[Supplied records]
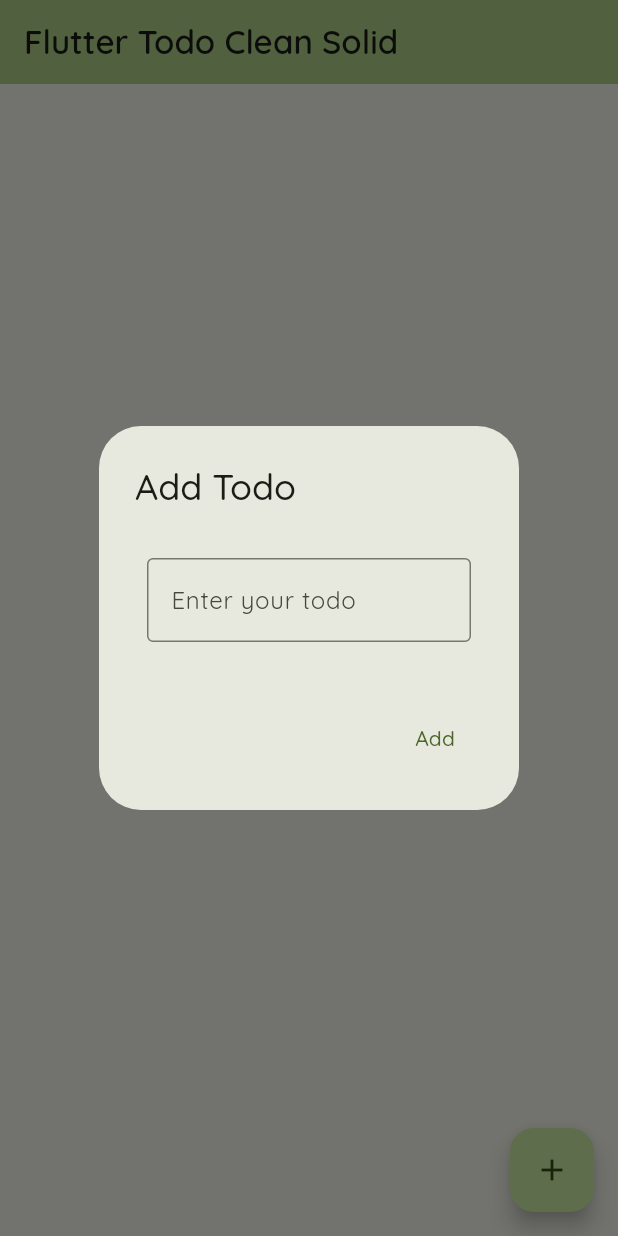
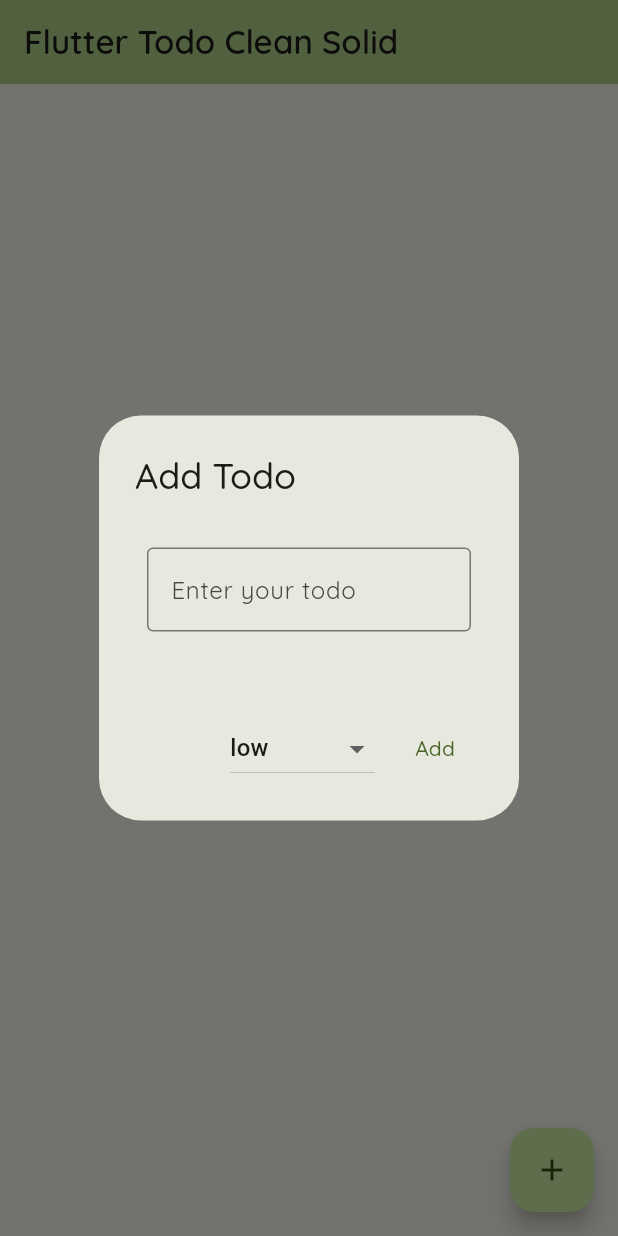
Before and after one commit to whosjorge23/todo_clean_solid, a Flutter app: the screen it shows after launch, after a tap on the "add" icon, on a phone screen of 412 x 824 dp. Run offline on Flutter 3.47's test engine with Material 2 defaults, Android fonts, the phone set to English and light mode, and no system bars; our stand-ins replace bloc, flutter_bloc, freezed_annotation, get_it, go_router, shared_preferences.

Commit message:
add todo priority with dropdown and colors

```diff
--- a/lib/features/cubit/todo_cubit.dart
+++ b/lib/features/cubit/todo_cubit.dart
@@ -1,4 +1,7 @@
+import 'dart:ui';
+
 import 'package:bloc/bloc.dart';
+import 'package:flutter/material.dart';
 import 'package:freezed_annotation/freezed_annotation.dart';
 import 'package:todo_clean_solid/models/todo.dart';
 import 'package:todo_clean_solid/services/shared_preferences_service.dart';
@@ -7,6 +10,13 @@ import 'package:todo_clean_solid/shared_export.dart';
 part 'todo_state.dart';
 
 part 'todo_cubit.freezed.dart';
+
+enum TodoPriority {
+  low,
+  medium,
+  high,
+  maximum,
+}
 
 class TodoCubit extends Cubit<TodoState> {
   TodoCubit() : super(const TodoState.initial()) {
@@ -47,4 +57,19 @@ class TodoCubit extends Cubit<TodoState> {
     sharedPrefsService.saveObjectsList("todos", todoList);
     print("list Todo Delete: ${await sharedPrefsService.getObjectsList("todos")}");
   }
+
+  Color getColorForTodoPriority(Todo todo) {
+    final priorityColors = {
+      TodoPriority.low: Colors.green,
+      TodoPriority.medium: Colors.yellow,
+      TodoPriority.high: Colors.orange,
+      TodoPriority.maximum: Colors.red,
+    };
+
+
+    // Get the color based on the priority of the Todo
+    return priorityColors[todo.priority] ?? Colors.grey;
+  }
+
+
 }
--- a/lib/features/todo_list_screen.dart
+++ b/lib/features/todo_list_screen.dart
@@ -6,6 +6,7 @@ import 'package:flutter_bloc/flutter_bloc.dart';
 import 'package:todo_clean_solid/models/todo.dart';
 import 'package:provider/provider.dart';
 import 'package:todo_clean_solid/extension/text_style.dart';
+import 'package:todo_clean_solid/widgets/priority_dropdown.dart';
 import 'package:uuid/uuid.dart';
 
 class TodoListScreen extends StatelessWidget {
@@ -49,7 +50,9 @@ class TodoListScreen extends StatelessWidget {
                                 ),
                                 title: Text(
                                   todos[i].title,
-                                  style: myTextStyle.getQuicksandMedium(),
+                                  style: myTextStyle
+                                      .getQuicksandMedium()
+                                      .copyWith(color: context.read<TodoCubit>().getColorForTodoPriority(todos[i])),
                                 ),
                                 trailing: IconButton(
                                   icon: const Icon(Icons.close),
@@ -97,6 +100,7 @@ class TodoListScreen extends StatelessWidget {
 
   Future<Todo?> _dialogBuilder(BuildContext context) async {
     myController.text = "";
+    var selectedPriorityTodo = TodoPriority.low;
     late Todo todo;
     await showDialog<void>(
       context: context,
@@ -108,16 +112,31 @@ class TodoListScreen extends StatelessWidget {
           ),
           content: Padding(
             padding: const EdgeInsets.symmetric(horizontal: 8, vertical: 16),
-            child: TextField(
-              controller: myController,
-              decoration: InputDecoration(
-                border: const OutlineInputBorder(),
-                hintText: 'Enter your todo',
-                hintStyle: myTextStyle.getQuicksandRegular(),
+            child: Container(
+              height: 70,
+              child: Column(
+                children: [
+                  TextField(
+                    controller: myController,
+                    decoration: InputDecoration(
+                      border: const OutlineInputBorder(),
+                      hintText: 'Enter your todo',
+                      hintStyle: myTextStyle.getQuicksandRegular(),
+                    ),
+                  ),
+                ],
               ),
             ),
           ),
           actions: <Widget>[
+            PriorityDropdown(
+              onChanged: (TodoPriority? selectedPriority) {
+                // Handle the selected priority here
+                if (selectedPriority != null) {
+                  selectedPriorityTodo = selectedPriority;
+                }
+              },
+            ),
             TextButton(
               style: TextButton.styleFrom(
                 textStyle: Theme.of(context).textTheme.labelLarge,
@@ -129,7 +148,8 @@ class TodoListScreen extends StatelessWidget {
               onPressed: () {
                 String enteredText = myController.text;
                 if (enteredText != "") {
-                  todo = Todo(id: uuid.v4().toString(), title: enteredText, isCompleted: false);
+                  todo = Todo(
+                      id: uuid.v4().toString(), title: enteredText, isCompleted: false, priority: selectedPriorityTodo);
                 }
                 context.pop();
               },
--- a/lib/models/todo.dart
+++ b/lib/models/todo.dart
@@ -1,4 +1,5 @@
 import 'package:freezed_annotation/freezed_annotation.dart';
+import 'package:todo_clean_solid/features/cubit/todo_cubit.dart';
 
 part 'todo.freezed.dart';
 
@@ -10,6 +11,7 @@ class Todo with _$Todo {
     required String id,
     required String title,
     required bool isCompleted,
+    required TodoPriority priority,
   }) = _Todo;
 
   factory Todo.fromJson(Map<String, dynamic> json) => _$TodoFromJson(json);
--- /dev/null
+++ b/lib/widgets/priority_dropdown.dart
@@ -0,0 +1,34 @@
+import 'package:flutter/material.dart';
+import 'package:todo_clean_solid/features/cubit/todo_cubit.dart';
+
+class PriorityDropdown extends StatefulWidget {
+  const PriorityDropdown({super.key, required this.onChanged});
+
+  final ValueChanged<TodoPriority?>? onChanged;
+
+  @override
+  State<PriorityDropdown> createState() => _PriorityDropdownState();
+}
+
+class _PriorityDropdownState extends State<PriorityDropdown> {
+  TodoPriority? _selectedPriority = TodoPriority.low;
+
+  @override
+  Widget build(BuildContext context) {
+    return DropdownButton<TodoPriority?>(
+      value: _selectedPriority,
+      onChanged: (TodoPriority? newValue) {
+        setState(() {
+          _selectedPriority = newValue;
+        });
+        widget.onChanged?.call(newValue);
+      },
+      items: TodoPriority.values.map((TodoPriority priority) {
+        return DropdownMenuItem<TodoPriority?>(
+          value: priority,
+          child: Text(priority.toString().split('.').last),
+        );
+      }).toList(),
+    );
+  }
+}
```
Also changed, not shown: lib/models/todo.freezed.dart, lib/models/todo.g.dart, 2 other files.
[/Supplied records]
The reply should contain every line of the material exactly, and no images.

## Answer area
Before and after one commit to whosjorge23/todo_clean_solid, a Flutter app: the screen it shows after launch, after a tap on the "add" icon, on a phone screen of 412 x 824 dp. Run offline on Flutter 3.47's test engine with Material 2 defaults, Android fonts, the phone set to English and light mode, and no system bars; our stand-ins replace bloc, flutter_bloc, freezed_annotation, get_it, go_router, shared_preferences.

Commit message:
add todo priority with dropdown and colors

```diff
--- a/lib/features/cubit/todo_cubit.dart
+++ b/lib/features/cubit/todo_cubit.dart
@@ -1,4 +1,7 @@
+import 'dart:ui';
+
 import 'package:bloc/bloc.dart';
+import 'package:flutter/material.dart';
 import 'package:freezed_annotation/freezed_annotation.dart';
 import 'package:todo_clean_solid/models/todo.dart';
 import 'package:todo_clean_solid/services/shared_preferences_service.dart';
@@ -7,6 +10,13 @@ import 'package:todo_clean_solid/shared_export.dart';
 part 'todo_state.dart';
 
 part 'todo_cubit.freezed.dart';
+
+enum TodoPriority {
+  low,
+  medium,
+  high,
+  maximum,
+}
 
 class TodoCubit extends Cubit<TodoState> {
   TodoCubit() : super(const TodoState.initial()) {
@@ -47,4 +57,19 @@ class TodoCubit extends Cubit<TodoState> {
     sharedPrefsService.saveObjectsList("todos", todoList);
     print("list Todo Delete: ${await sharedPrefsService.getObjectsList("todos")}");
   }
+
+  Color getColorForTodoPriority(Todo todo) {
+    final priorityColors = {
+      TodoPriority.low: Colors.green,
+      TodoPriority.medium: Colors.yellow,
+      TodoPriority.high: Colors.orange,
+      TodoPriority.maximum: Colors.red,
+    };
+
+
+    // Get the color based on the priority of the Todo
+    return priorityColors[todo.priority] ?? Colors.grey;
+  }
+
+
 }
--- a/lib/features/todo_list_screen.dart
+++ b/lib/features/todo_list_screen.dart
@@ -6,6 +6,7 @@ import 'package:flutter_bloc/flutter_bloc.dart';
 import 'package:todo_clean_solid/models/todo.dart';
 import 'package:provider/provider.dart';
 import 'package:todo_clean_solid/extension/text_style.dart';
+import 'package:todo_clean_solid/widgets/priority_dropdown.dart';
 import 'package:uuid/uuid.dart';
 
 class TodoListScreen extends StatelessWidget {
@@ -49,7 +50,9 @@ class TodoListScreen extends StatelessWidget {
                                 ),
                                 title: Text(
                                   todos[i].title,
-                                  style: myTextStyle.getQuicksandMedium(),
+                                  style: myTextStyle
+                                      .getQuicksandMedium()
+                                      .copyWith(color: context.read<TodoCubit>().getColorForTodoPriority(todos[i])),
                                 ),
                                 trailing: IconButton(
                                   icon: const Icon(Icons.close),
@@ -97,6 +100,7 @@ class TodoListScreen extends StatelessWidget {
 
   Future<Todo?> _dialogBuilder(BuildContext context) async {
     myController.text = "";
+    var selectedPriorityTodo = TodoPriority.low;
     late Todo todo;
     await showDialog<void>(
       context: context,
@@ -108,16 +112,31 @@ class TodoListScreen extends StatelessWidget {
           ),
           content: Padding(
             padding: const EdgeInsets.symmetric(horizontal: 8, vertical: 16),
-            child: TextField(
-              controller: myController,
-              decoration: InputDecoration(
-                border: const OutlineInputBorder(),
-                hintText: 'Enter your todo',
-                hintStyle: myTextStyle.getQuicksandRegular(),
+            child: Container(
+              height: 70,
+              child: Column(
+                children: [
+                  TextField(
+                    controller: myController,
+                    decoration: InputDecoration(
+                      border: const OutlineInputBorder(),
+                      hintText: 'Enter your todo',
+                      hintStyle: myTextStyle.getQuicksandRegular(),
+                    ),
+                  ),
+                ],
               ),
             ),
           ),
           actions: <Widget>[
+            PriorityDropdown(
+              onChanged: (TodoPriority? selectedPriority) {
+                // Handle the selected priority here
+                if (selectedPriority != null) {
+                  selectedPriorityTodo = selectedPriority;
+                }
+              },
+            ),
             TextButton(
               style: TextButton.styleFrom(
                 textStyle: Theme.of(context).textTheme.labelLarge,
@@ -129,7 +148,8 @@ class TodoListScreen extends StatelessWidget {
               onPressed: () {
                 String enteredText = myController.text;
                 if (enteredText != "") {
-                  todo = Todo(id: uuid.v4().toString(), title: enteredText, isCompleted: false);
+                  todo = Todo(
+                      id: uuid.v4().toString(), title: enteredText, isCompleted: false, priority: selectedPriorityTodo);
                 }
                 context.pop();
               },
--- a/lib/models/todo.dart
+++ b/lib/models/todo.dart
@@ -1,4 +1,5 @@
 import 'package:freezed_annotation/freezed_annotation.dart';
+import 'package:todo_clean_solid/features/cubit/todo_cubit.dart';
 
 part 'todo.freezed.dart';
 
@@ -10,6 +11,7 @@ class Todo with _$Todo {
     required String id,
     required String title,
     required bool isCompleted,
+    required TodoPriority priority,
   }) = _Todo;
 
   factory Todo.fromJson(Map<String, dynamic> json) => _$TodoFromJson(json);
--- /dev/null
+++ b/lib/widgets/priority_dropdown.dart
@@ -0,0 +1,34 @@
+import 'package:flutter/material.dart';
+import 'package:todo_clean_solid/features/cubit/todo_cubit.dart';
+
+class PriorityDropdown extends StatefulWidget {
+  const PriorityDropdown({super.key, required this.onChanged});
+
+  final ValueChanged<TodoPriority?>? onChanged;
+
+  @override
+  State<PriorityDropdown> createState() => _PriorityDropdownState();
+}
+
+class _PriorityDropdownState extends State<PriorityDropdown> {
+  TodoPriority? _selectedPriority = TodoPriority.low;
+
+  @override
+  Widget build(BuildContext context) {
+    return DropdownButton<TodoPriority?>(
+      value: _selectedPriority,
+      onChanged: (TodoPriority? newValue) {
+        setState(() {
+          _selectedPriority = newValue;
+        });
+        widget.onChanged?.call(newValue);
+      },
+      items: TodoPriority.values.map((TodoPriority priority) {
+        return DropdownMenuItem<TodoPriority?>(
+          value: priority,
+          child: Text(priority.toString().split('.').last),
+        );
+      }).toList(),
+    );
+  }
+}
```
Also changed, not shown: lib/models/todo.freezed.dart, lib/models/todo.g.dart, 2 other files.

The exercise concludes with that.